WHAT YOU NEED TO DO
Every entry should appear in your answer exactly as it does here.

[Records contained in a dataset]
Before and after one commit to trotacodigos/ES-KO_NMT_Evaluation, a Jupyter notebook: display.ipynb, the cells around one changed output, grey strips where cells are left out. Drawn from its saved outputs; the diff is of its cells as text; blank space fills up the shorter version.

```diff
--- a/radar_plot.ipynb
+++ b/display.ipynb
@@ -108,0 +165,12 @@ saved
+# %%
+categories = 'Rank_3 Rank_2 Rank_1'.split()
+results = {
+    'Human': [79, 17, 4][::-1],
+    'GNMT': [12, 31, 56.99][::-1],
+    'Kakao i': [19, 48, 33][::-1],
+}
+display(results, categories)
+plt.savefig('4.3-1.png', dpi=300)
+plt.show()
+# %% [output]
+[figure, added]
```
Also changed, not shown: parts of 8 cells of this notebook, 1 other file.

OUTPUT FOR THIS TASK
Before and after one commit to trotacodigos/ES-KO_NMT_Evaluation, a Jupyter notebook: display.ipynb, the cells around one changed output, grey strips where cells are left out. Drawn from its saved outputs; the diff is of its cells as text; blank space fills up the shorter version.

```diff
--- a/radar_plot.ipynb
+++ b/display.ipynb
@@ -108,0 +165,12 @@ saved
+# %%
+categories = 'Rank_3 Rank_2 Rank_1'.split()
+results = {
+    'Human': [79, 17, 4][::-1],
+    'GNMT': [12, 31, 56.99][::-1],
+    'Kakao i': [19, 48, 33][::-1],
+}
+display(results, categories)
+plt.savefig('4.3-1.png', dpi=300)
+plt.show()
+# %% [output]
+[figure, added]
```
Also changed, not shown: parts of 8 cells of this notebook, 1 other file.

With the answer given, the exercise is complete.